That was the perverse thing about the original Evil Dead — there was a real infectious spirit to the original, even with its sequences of tree rape and hands clawing flesh off bone. Evil Dead 2013 seeks to up the ante: here we have a needle sticking into a man’s eye, we have a nail gun put to gruesome effect, we have a young woman sawing off her own arm…but Raimi’s film announced itself up front as a riff on genre expectations, staging sequences of horror almost like slapstick set pieces, daring its audience to peer through their fingers and wonder that “They did that…?!” Alvarez never quite finds the right tone for his iteration of Evil Dead; we feel jerked around, and not in a good way, asked in the first third to take these characters seriously and then to sort of take a gleeful pleasure in watching them get torn apart in gruesomely clever ways. To take us from a semi-realistic portrayal of drug addiction to an apocalyptic scenario where the sky rains blood, corpses crawl from the ground and a girl has to literally rip her arm out of its socket is a pretty big arc. Alvarez doesn’t manage it.
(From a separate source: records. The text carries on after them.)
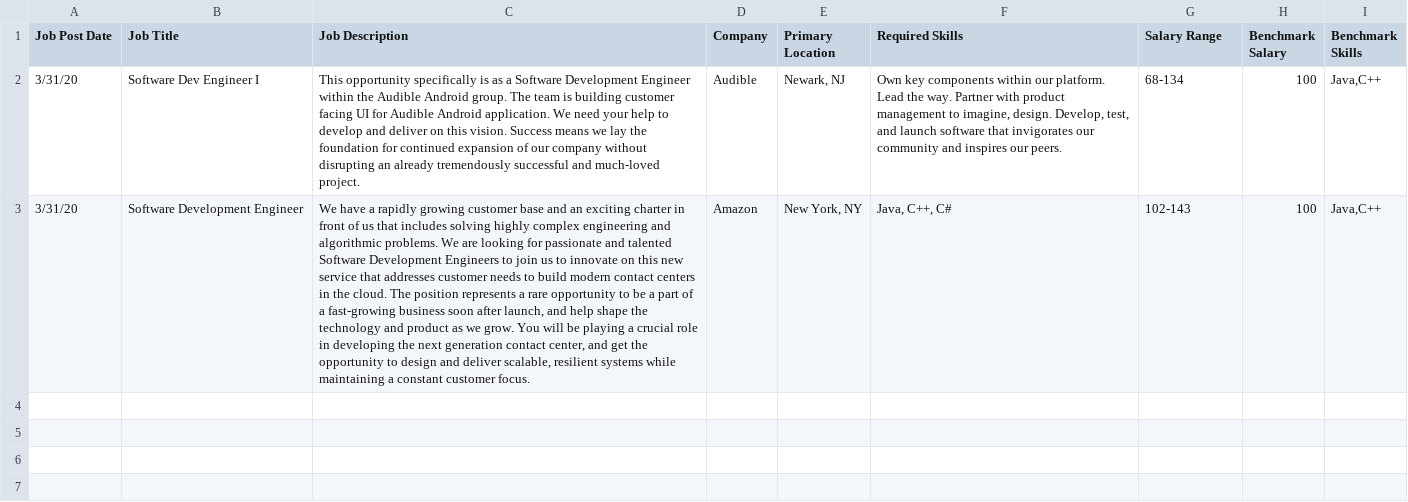
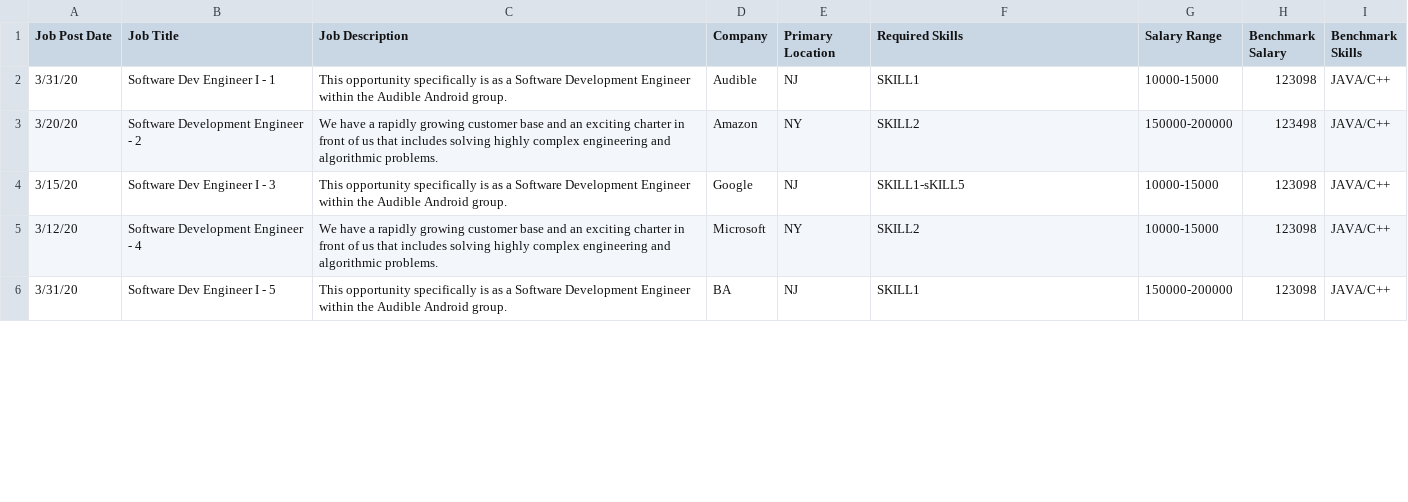
Before and after one commit to UPenn-CIT599/final-project-team-17-jobs-markets, a CSV file: data/jobs data.csv, drawn as a sheet; only a part is shown; removed rows and columns are numbered as before the commit, all else as after; the diff covers the shown part only; the diff names each change by its address in the sheet, - before the commit and + after, or states it on an @@ line.

Commit message:
v0.1 api service done, ready for the milestone - tech due, refer to the pdf design doc and source code for details

```diff
--- a/data/jobs data.csv
+++ b/data/jobs data.csv
-B2 (Job Title): Software Dev Engineer I
+B2 (Job Title): Software Dev Engineer I - 1
-C2 (Job Description): …Android group. The team is building customer facing UI for Audible Android application. We need your help to develop and deliver on this vision. Success means we lay the foundation for continued expansion of our company without disrupting an already tremendously successful and much-loved project.
+C2 (Job Description): …Android group.
-E2 (Primary Location): Newark, NJ
+E2 (Primary Location): NJ
-F2 (Required Skills): Own key components within our platform. Lead the way. Partner with product management to imagine, design. Develop, test, and launch software that invigorates our community and inspires our peers.
+F2 (Required Skills): SKILL1
-G2 (Salary Range): 68-134
+G2 (Salary Range): 10000-15000
-H2 (Benchmark Salary): 100
+H2 (Benchmark Salary): 123098
-I2 (Benchmark Skills): Java,C++
+I2 (Benchmark Skills): JAVA/C++
-row 3: 3/31/20 | Software Development Engineer | We have a rapidly growing customer base and an exciting charter in front of us that includes solving highly complex engineering and algorithmic problems. We are looking for passionate and talented Software Development Engineers to join us to innovate on this new service that addresses customer needs to build modern contact centers in the cloud. The position represents a rare opportunity to be a part of a fast-growing business soon after launch, and help shape the technology and product as we grow. You will be playing a crucial role in developing the next generation contact center, and get the opportunity to design and deliver scalable, resilient systems while maintaining a constant customer focus. | Amazon | New York, NY | Java, C++, C# | 102-143 | 100 | Java,C++
-row 3: (empty)
+row 3: 3/20/20 | Software Development Engineer - 2 | We have a rapidly growing customer base and an exciting charter in front of us that includes solving highly complex engineering and algorithmic problems. | Amazon | NY | SKILL2 | 150000-200000 | 123498 | JAVA/C++
-row 4: (empty)
+row 4: 3/15/20 | Software Dev Engineer I - 3 | This opportunity specifically is as a Software Development Engineer within the Audible Android group. | Google | NJ | SKILL1-sKILL5 | 10000-15000 | 123098 | JAVA/C++
-row 5: (empty)
+row 5: 3/12/20 | Software Development Engineer - 4 | We have a rapidly growing customer base and an exciting charter in front of us that includes solving highly complex engineering and algorithmic problems. | Microsoft | NY | SKILL2 | 10000-15000 | 123098 | JAVA/C++
-row 6: (empty)
+row 6: 3/31/20 | Software Dev Engineer I - 5 | This opportunity specifically is as a Software Development Engineer within the Audible Android group. | BA | NJ | SKILL1 | 150000-200000 | 123098 | JAVA/C++
```
Also changed, not shown: 3 removed rows and 27 edited cells elsewhere in this file, 38 other files.
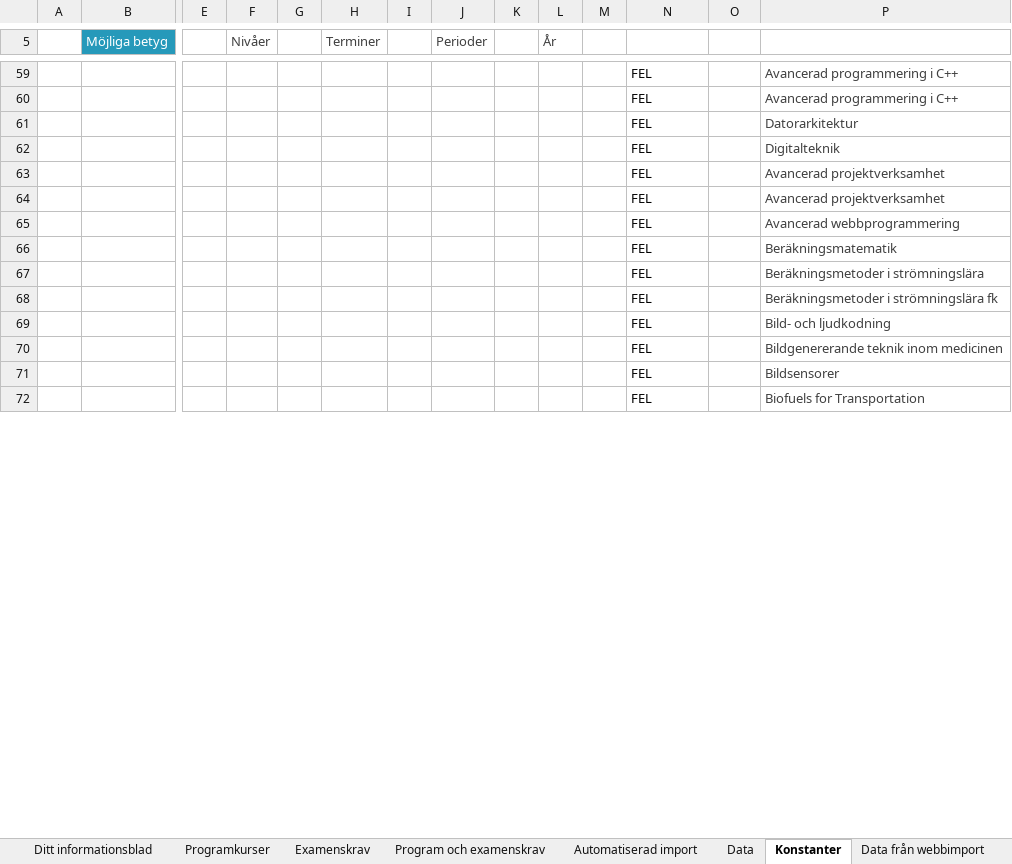
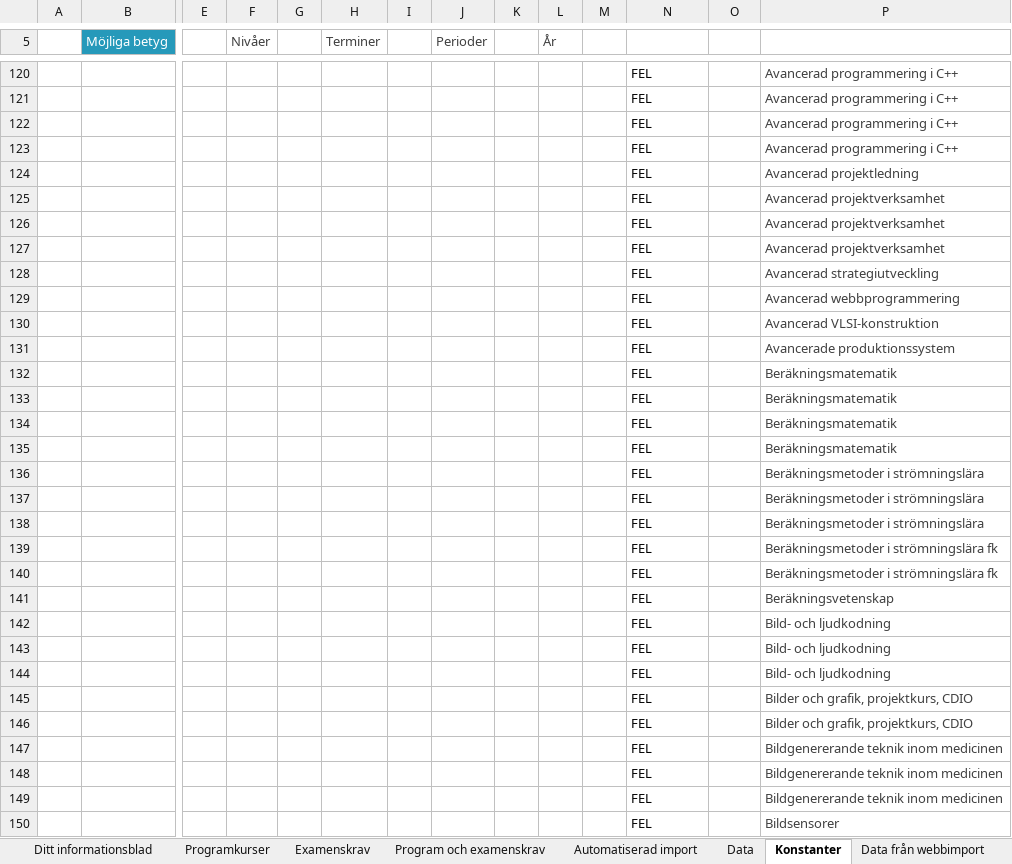
Before and after one commit to TobiasGenborg/Credit-tracker, an Excel workbook: Credit-tracker for LITH.xlsm, sheet Konstanter, drawn as a sheet; only a part is shown, gaps mark what is left out; the shorter side is filled out with more unchanged rows; values as stored, in another font and other column widths than the file's, no borders; table styles not drawn; addresses are those after the commit; rows hold the shown columns only; the diff covers the shown part only; the diff names each change by its address in the sheet, - before the commit and + after, or states it on an @@ line.

```diff
--- a/Credit-tracker for LITH.xlsm (sheet Konstanter)
+++ b/Credit-tracker for LITH.xlsm (sheet Konstanter)
-P122 (NAME): Datorarkitektur
+P122 (NAME): Avancerad programmering i C++
+row 123:  |  |  |  |  |  |  |  |  |  |  | FEL |  | Avancerad programmering i C++
-P124 (NAME): Digitalteknik
+P124 (NAME): Avancerad projektledning
+row 127:  |  |  |  |  |  |  |  |  |  |  | FEL |  | Avancerad projektverksamhet
+row 128:  |  |  |  |  |  |  |  |  |  |  | FEL |  | Avancerad strategiutveckling
+row 130:  |  |  |  |  |  |  |  |  |  |  | FEL |  | Avancerad VLSI-konstruktion
+row 131:  |  |  |  |  |  |  |  |  |  |  | FEL |  | Avancerade produktionssystem
+row 132:  |  |  |  |  |  |  |  |  |  |  | FEL |  | Beräkningsmatematik
+row 133:  |  |  |  |  |  |  |  |  |  |  | FEL |  | Beräkningsmatematik
+row 134:  |  |  |  |  |  |  |  |  |  |  | FEL |  | Beräkningsmatematik
+row 137:  |  |  |  |  |  |  |  |  |  |  | FEL |  | Beräkningsmetoder i strömningslära
+row 138:  |  |  |  |  |  |  |  |  |  |  | FEL |  | Beräkningsmetoder i strömningslära
+row 140:  |  |  |  |  |  |  |  |  |  |  | FEL |  | Beräkningsmetoder i strömningslära fk
+row 141:  |  |  |  |  |  |  |  |  |  |  | FEL |  | Beräkningsvetenskap
+row 143:  |  |  |  |  |  |  |  |  |  |  | FEL |  | Bild- och ljudkodning
+row 144:  |  |  |  |  |  |  |  |  |  |  | FEL |  | Bild- och ljudkodning
+row 145:  |  |  |  |  |  |  |  |  |  |  | FEL |  | Bilder och grafik, projektkurs, CDIO
+row 146:  |  |  |  |  |  |  |  |  |  |  | FEL |  | Bilder och grafik, projektkurs, CDIO
+row 147:  |  |  |  |  |  |  |  |  |  |  | FEL |  | Bildgenererande teknik inom medicinen
+row 148:  |  |  |  |  |  |  |  |  |  |  | FEL |  | Bildgenererande teknik inom medicinen
```
Also changed, not shown: 70 added rows, 88 removed rows, 1 moved row and 20 edited cells elsewhere in this sheet, sheet Programkurser, sheet Data från webbimport, sheet Ditt informationsblad, sheet Data, sheet Sammanställning, sheet Program och examenskrav, 3 more sheets, formulas that keep their value, hidden cells, charts or pictures.
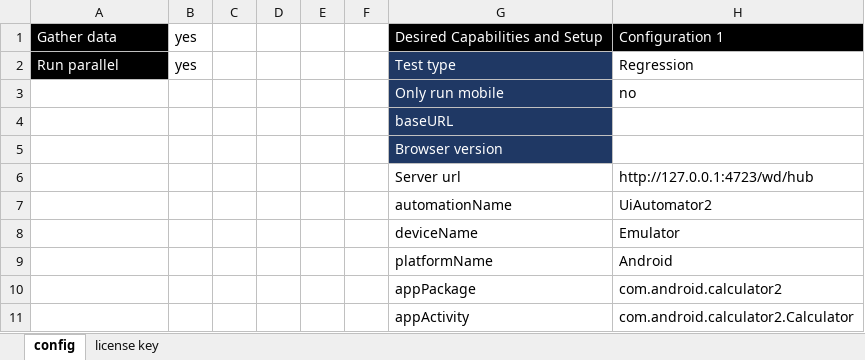
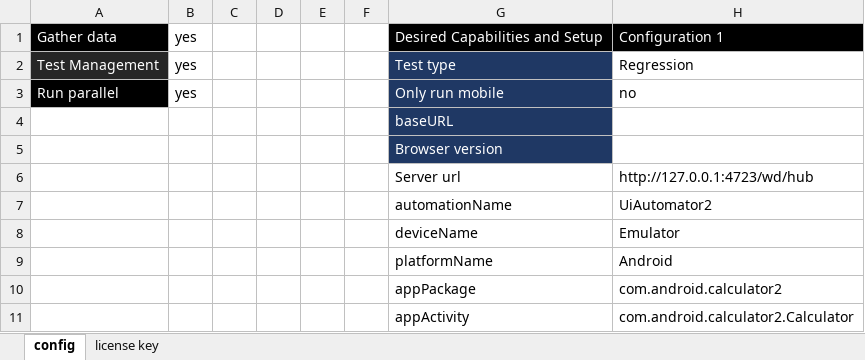
Before and after one commit to streamlineqa/StreamLineQA-Automation, an Excel workbook: Resources/StreamLine App Automator Resources/Skeletons/config.xlsx, sheet config, drawn as a sheet; values as stored, in another font and other column widths than the file's, no borders; the diff names each change by its address in the sheet, - before the commit and + after, or states it on an @@ line.

Commit message:
test management changes

```diff
--- a/Resources/StreamLine App Automator Resources/Skeletons/config.xlsx (sheet config)
+++ b/Resources/StreamLine App Automator Resources/Skeletons/config.xlsx (sheet config)
-A2: Run parallel
+A2: Test Management
-A2 fill: #000000
+A2 fill: #262626
-A3: (empty)
+A3: Run parallel
-A3 fill: none
+A3 fill: #000000
-B3: (empty)
+B3: yes
```
Also changed, not shown: Resources/StreamLine Web Automator Resources/Config File Intro.xlsx, Resources/StreamLine Web Automator Resources/Skeletons/config.xlsx, 25 other files.
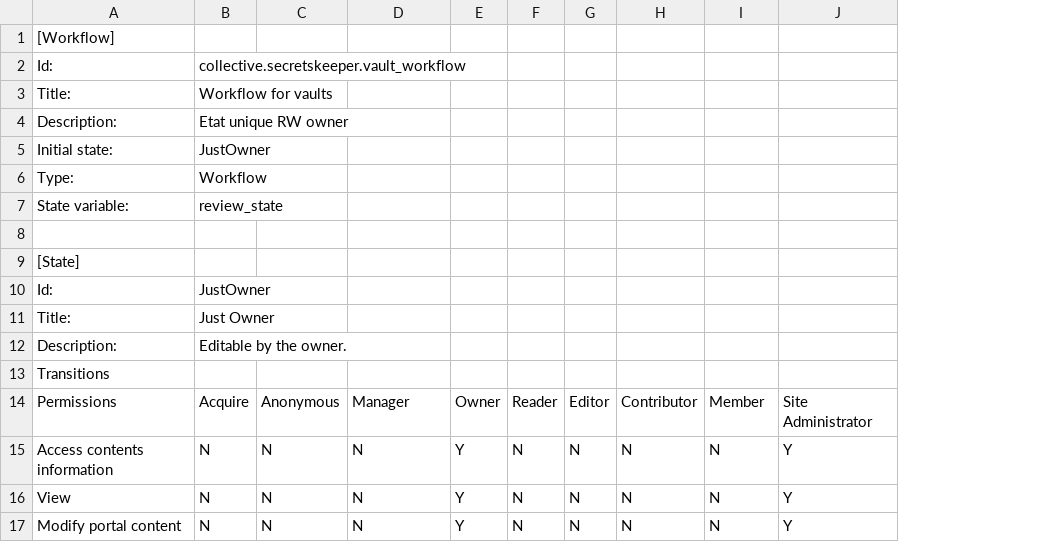
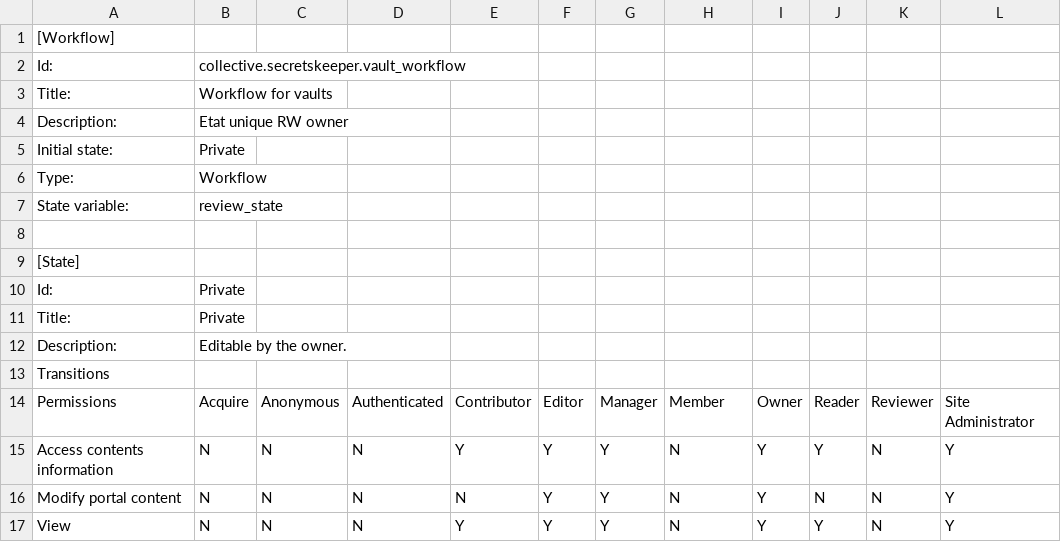
Before and after one commit to tristanlt/iuem.sequestre, a CSV file: collective/secretskeeper/profiles/default/workflow_csv/collective.secretskeeper.vault_workflow.csv, drawn as a sheet; removed rows and columns are numbered as before the commit, all else as after; the diff names each change by its address in the sheet, - before the commit and + after, or states it on an @@ line.

Commit message:
Modification du Workflow

```diff
--- a/collective/secretskeeper/profiles/default/workflow_csv/collective.secretskeeper.vault_workflow.csv
+++ b/collective/secretskeeper/profiles/default/workflow_csv/collective.secretskeeper.vault_workflow.csv
+column E, rows 14-15: Contributor | Y; row 17: Y
-column F, rows 14-16: Reader | N | N
-column G, rows 14-16: Editor | N | N
+column G, rows 14-15: Manager | Y; row 17: Y
+column I, rows 14-15: Owner | Y; row 17: Y
+column J, rows 14-15: Reader | Y; row 17: Y
-B5: JustOwner
+B5: Private
-B10: JustOwner
+B10: Private
-B11: Just Owner
+B11: Private
-D14: Manager
+D14: Authenticated
-F14: Owner
+F14: Editor
-H14: Contributor
+H14: Member
-K14: Member
+K14: Reviewer
@@ row 17 moved to row 16: Modify portal content @@
```
Also changed, not shown: 2 other files.
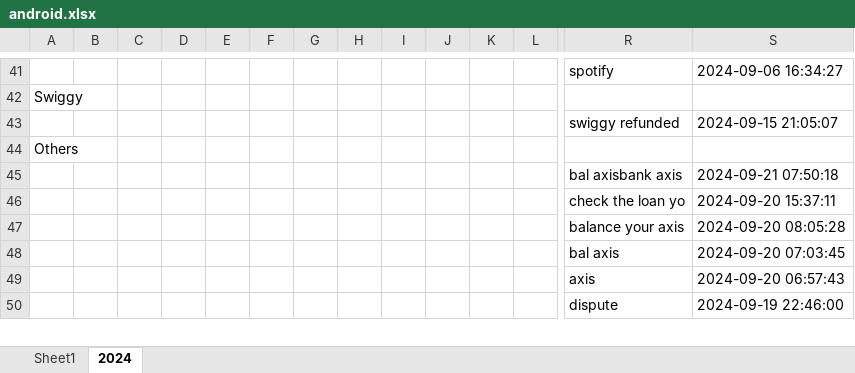
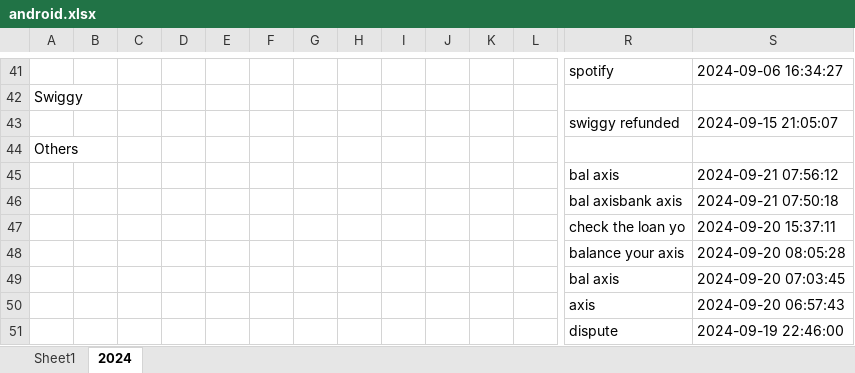
Before and after one commit to vinothvikas1987/LLM_Android, an Excel workbook: android.xlsx, sheet 2024, drawn as a sheet; only a part is shown, gaps mark what is left out; values as stored, in another font and other column widths than the file's, no borders; rows hold the shown columns only; the diff names each change by its address in the sheet, - before the commit and + after, or states it on an @@ line.

Commit message:
Update Excel file 2024-09-21 02:26:23.511279

```diff
--- a/android.xlsx (sheet 2024)
+++ b/android.xlsx (sheet 2024)
+row 45:  |  |  |  |  |  |  |  |  |  |  |  | bal axis | 2024-09-21 07:56:12
```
Alvarez is ultimately hurt most by the sheer futility of the whole enterprise. Even when the first Evil Dead was released, the “scary cabin in the woods” scenario smelled a little musty; by now the idea has been worn so thin that just the film’s opening shots, of a car driving through Northern wilderness, seem like self parody. (The fact that the aforementioned recent Cabin in the Woods was a sort of brilliant satire doesn’t help.) We’ve seen this before. We’ve seen it done well, we’ve seen it done badly, but we’ve no real reason to see it again. Alvarez certainly doesn’t provide one.